Lake Bemidji Dragon Boat Festival: Exciting event for teams, spectators
Try to find a good parking space during the Lake Bemidji Dragon Boat Festival. Go on. Just try.
Cars were lined up and down the streets surrounding the Bemidji waterfront Saturday, Aug. 6, as 75 teams raced in the Lake Bemidji Dragon Boat Festival. Library Park was packed with team tents while hundreds of spectators navigated through the chaos in hopes of finding an area to clearly see the waves of dragon boats racing each other.
In the large crowd forming around the waterfront, Chris Westlund ate cheese curds and cheered on the teams.
“It’s really about the competitive nature of the event,” he said.
Bemidji’s moody weather quickened the race schedule so the races would finish before rain came. Regardless of the rush, an air of excitement settled on the participants and audience as race after race was announced on the loud speaker.
As festival goers walked through the jumbled maze of team tents, their eyes might be caught by the glittering stars and purple banners of the North Stars, from REM North Star, Inc. Headed by team captain Julie Rubey, the North Stars were light hearted and easy going. Team members ate freshly grilled hot dog and hamburgers as they sat around a large picnic table, talking about their first race.
“First in the heat” was a phrase being enthusiastically tossed around.
“It’s thrilling, and it’s our first year here,” said Phil Godel, REM housing program director.
REM housing provides service options for people with disabilities, and serves more than 400 people in their region.
“All of our decorations are made by clients,” said Godel. “We are pretty happy to be here.”
Teams flashed their different colors, some decorating their tents, others going as far as to decorate themselves.
This gusto rang true for the Pachamama Paddlers, who donned colorful face paint to show their team spirit.

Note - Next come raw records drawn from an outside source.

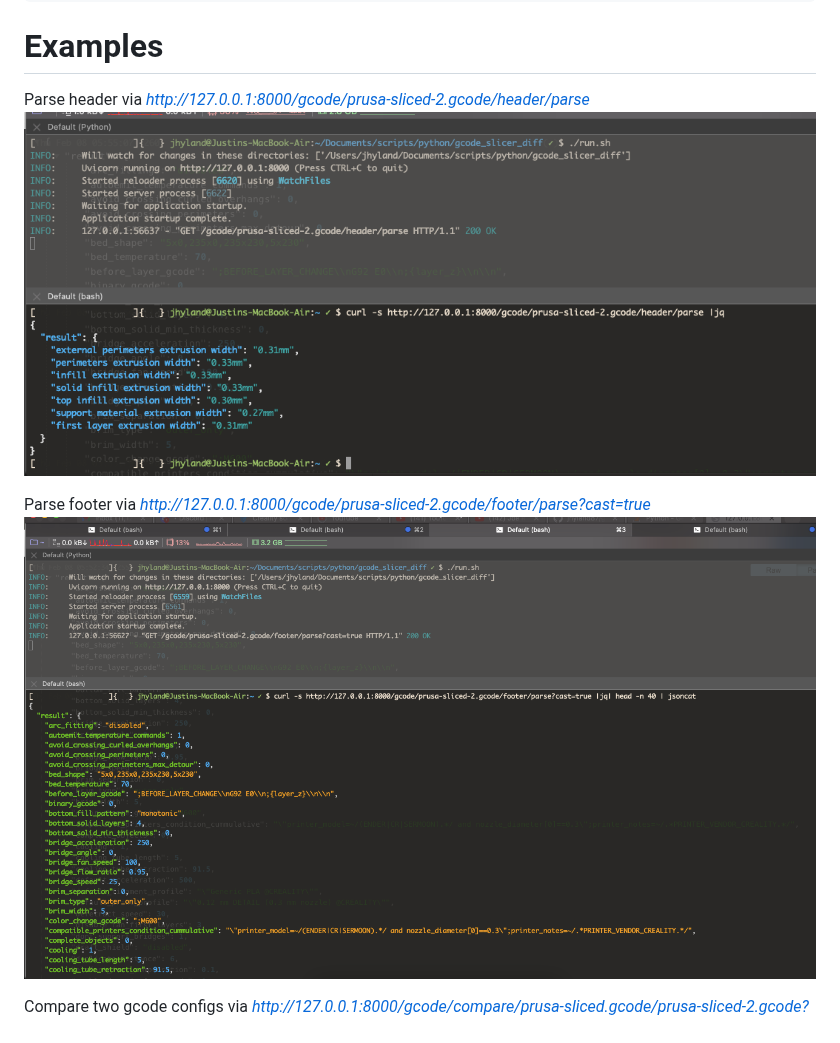
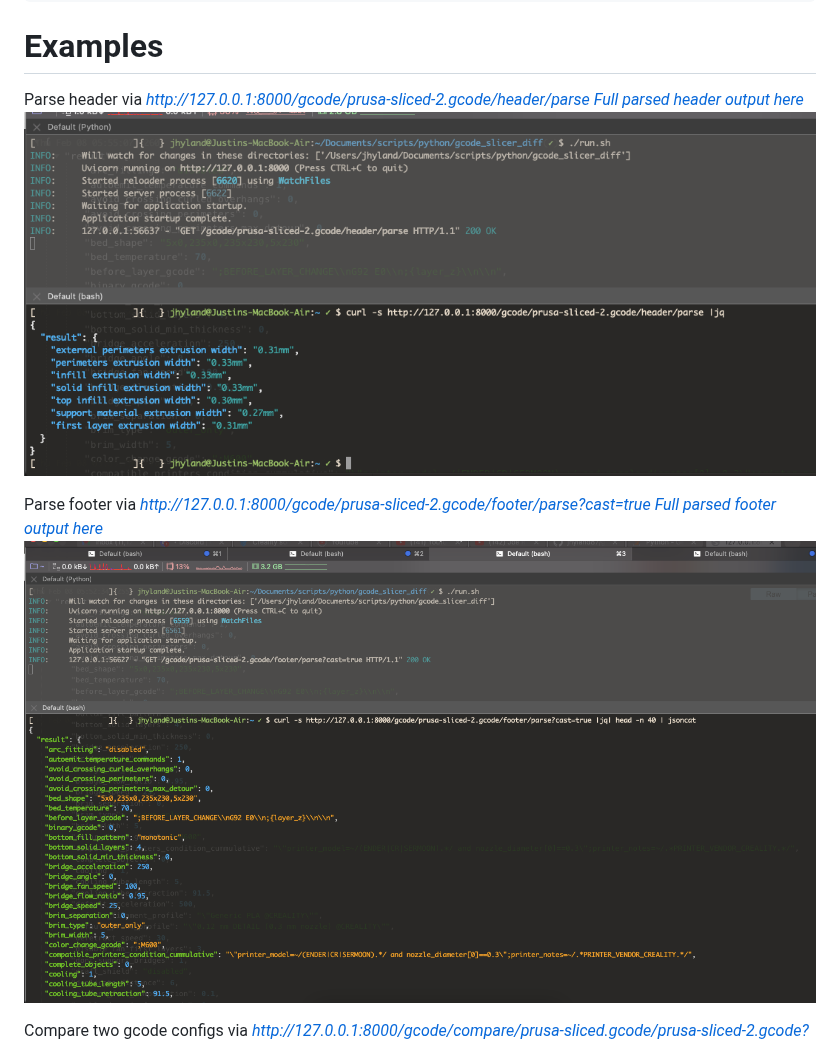
Before and after one commit to jhyland87/gcode_slicer_diff, a Markdown page: README.md, the part around one of its changes. Rendered like a GitHub page.

```diff
--- a/README.md
+++ b/README.md
@@ -17,9 +17,11 @@ uvicorn server:app --reload
 # Examples
 
 Parse header via _http://127.0.0.1:8000/gcode/prusa-sliced-2.gcode/header/parse_
-![Parse header](parse-header.png)
+[_Full parsed header output here_](media/parse-header.json)
+![Parse header](media/parse-header.png)
 
 Parse footer via _http://127.0.0.1:8000/gcode/prusa-sliced-2.gcode/footer/parse?cast=true_
-![Parse footer](parse-footer.png)
+[_Full parsed footer output here_](media/parse-footer.json)
+![Parse footer](media/parse-footer.png)
 
 Compare two gcode configs via _http://127.0.0.1:8000/gcode/compare/prusa-sliced.gcode/prusa-sliced-2.gcode?cast=true_
```
Also changed, not shown: other parts of README.md (+10 -1 lines), media/compare-gcode-slicer-config.png (renamed from compare-gcode-slicer-config.png), media/file-parser-comparison.png (added), media/parse-footer.png (renamed from parse-footer.png), media/parse-header.png (renamed from parse-header.png), 8 other files.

The Pachamama Paddlers from the Bemidji-based Indigenous Environmental Network raced for their first time at Lake Bemidji Dragon Boat Festival.
The Indigenous Environmental Network strives to create environmental justice in communities so that they stay healthy and safe.
“It’s so much fun to be here,” said team captain Simone Senogles. “I can’t believe how many people are here.”
Although a first-year team, the Pachamamas were hyped for the races.
“The energy is high here,” said Senogles. “You can feel it.”
For many, the Lake Bemidji Dragon Boat Festival is the first, if not only, dragon boat race they have attended.
The River City Dragons, however, are comfortable with the dragon boat racing scene.
Hailing from Winnipeg, Manitoba, the River City Dragons have competed in the World Champion Dragon Boat races, held in Toronto.
“We race nationally. We race internationally,” said Norm Woodbeck.
Part of the Manitoba Paddling Association, Woodbeck and other teammates have been coming to the Lake Bemidji Dragon Boat Festival for five years.
“It’s a good place to compete. That’s why we keep coming back,” said Woodbeck.